Extreme weather events were a hot topic among farmers, politicians and farming union representatives at the Border Union Show.
Farmers highlighted the lack of support they received to help them cope with the bad winter weather in March, which combined with the impact of the recent hot weather on wheat and barley crops is taking its toll.
One suggestion has been for lowland and upland farmers to work together so that those who can bale straw help out those who are struggling.
Farmers are also asking politicians to consider a haulage subsidy to help keep the cost of fodder down for producers who have suffered from a prolonged period of bad weather.
NFUS president, Andrew Cormack was at the Borders Union Show, and said: “All sectors have suffered from unusual weather over the past year. Last autumn and this spring it was un-relenting rain and the late cold snap. Now, it is the prolonged dry spell, which we are far less used to, that has caught many out.
“We have launched a campaign to get livestock producers thinking about how they will overcome shortages of feed and bedding, and growers about what is best for their businesses too. That thought process needs to be flexible and businesses should consider what could be done collectively.
“With weather patterns changing from what we have been used to in the past, planning ahead will be key to successfully coping with the challenges ahead. It doesn’t matter what sector you’re in and what pressures you are facing you must make time to plan flexibly and as far ahead as possible.”
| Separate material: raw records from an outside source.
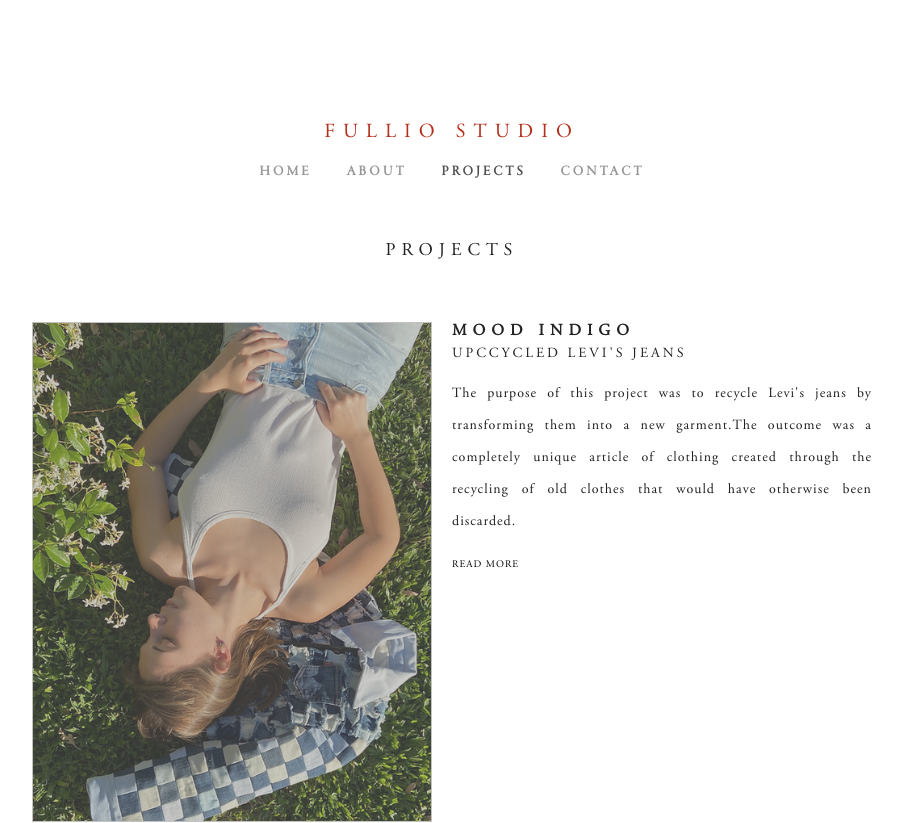
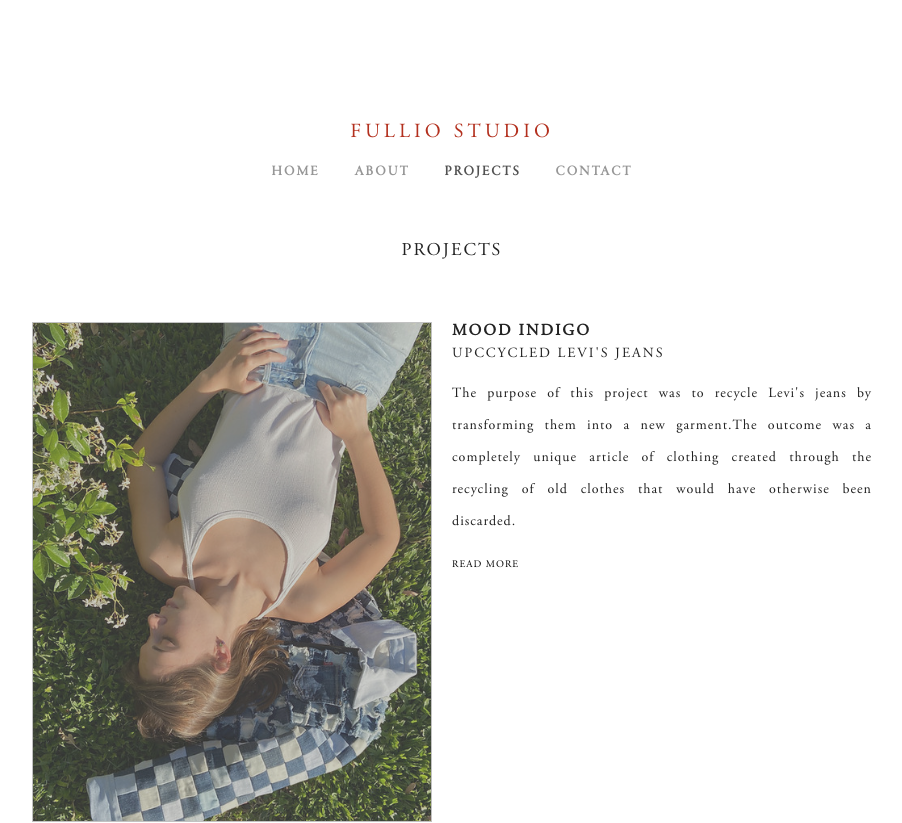
Before and after one commit to LucaCuello/FullioStudioPortfolio, a React (Vite) app: page /projects in a window 1280 px wide. Shown: the top 823 px of the page, without its empty margins (188-1090 px from the left). Built offline with nearby package versions, Linux system fonts and the light colour scheme.

Commit message:
Changed styles based on client's review

```diff
--- a/src/components/Footer/Footer.tsx
+++ b/src/components/Footer/Footer.tsx
@@ -1,4 +1,4 @@
-import { CiFacebook, CiInstagram, CiLinkedin } from "react-icons/ci";
+import { CiInstagram, CiLinkedin } from "react-icons/ci";
 import "./Footer.css";
 
 export const Footer = () => {
@@ -9,9 +9,6 @@ export const Footer = () => {
         <span>All rights reserved</span>
       </div>
       <div className="social-links">
-        <a href="https://www.facebook.com/paula.fullio" target="_blank">
-          <CiFacebook />
-        </a>
         <a href="https://www.instagram.com/paufullio/" target="_blank">
           <CiInstagram />
         </a>
--- a/src/components/Header/Header.css
+++ b/src/components/Header/Header.css
@@ -11,7 +11,7 @@
 .website-logo {
   font-family: "Adobe Garamond Pro Regular";
   text-transform: uppercase;
-  letter-spacing: 8px;
+  letter-spacing: 4px;
   font-size: 20px;
   color: #b3301e;
 }
@@ -27,7 +27,7 @@
 .item-link {
   font-family: "Garamond Premier Pro Display";
   font-weight: 600;
-  letter-spacing: 3px;
+  letter-spacing: 2px;
   font-size: 14px;
   text-transform: uppercase;
   text-decoration: none;
@@ -68,7 +68,6 @@
 }
 
 .hamburguer-menu-active div:nth-child(2) {
-  /* display: none; */
   opacity: 0;
 }
 
--- a/src/components/ProjectCard/ProjectCard.css
+++ b/src/components/ProjectCard/ProjectCard.css
@@ -27,7 +27,7 @@
 .card-title {
   font-size: 16px;
   text-transform: uppercase;
-  letter-spacing: 6px;
+  letter-spacing: 2px;
   font-family: "Adobe Garamond Pro Regular";
   color: #222;
   font-weight: 800;
@@ -36,7 +36,7 @@
 .card-subtitle {
   font-size: 14px;
   text-transform: uppercase;
-  letter-spacing: 3px;
+  letter-spacing: 2px;
   font-family: "Adobe Garamond Pro Regular";
   color: #222;
   font-weight: 400;
--- a/src/global/main.css
+++ b/src/global/main.css
@@ -51,7 +51,7 @@ body {
 .title {
   font-size: 18px;
   text-transform: uppercase;
-  letter-spacing: 6px;
+  letter-spacing: 2px;
   font-family: "Adobe Garamond Pro Regular";
   color: #222;
   font-weight: 400;
--- a/src/global/responsive.css
+++ b/src/global/responsive.css
@@ -46,8 +46,7 @@
     background-color: white;
     top: 80px;
     width: 100%;
-    padding: 60px 0;
-    height: 100vh;
+    height: calc(100vh - 80px);
     z-index: 50;
   }
 
@@ -87,7 +86,7 @@
   }
 
   .portrait-container {
-    height: 400px !important;
+    height: calc(100vh - 203px - 20px) !important;
     width: 100%;
   }
 
```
After speaking to farmers at the show Ettrick, Roxburgh and Berwickshire Conservative MSP Rachael Hamilton said: “A fodder haulage subsidy would be very effective in keeping fodder prices down, similar to the one in operation in Ireland. I will be calling on the Scottish Government to look into this so that we can help out our hardworking farmers with the effects of the extreme weather.”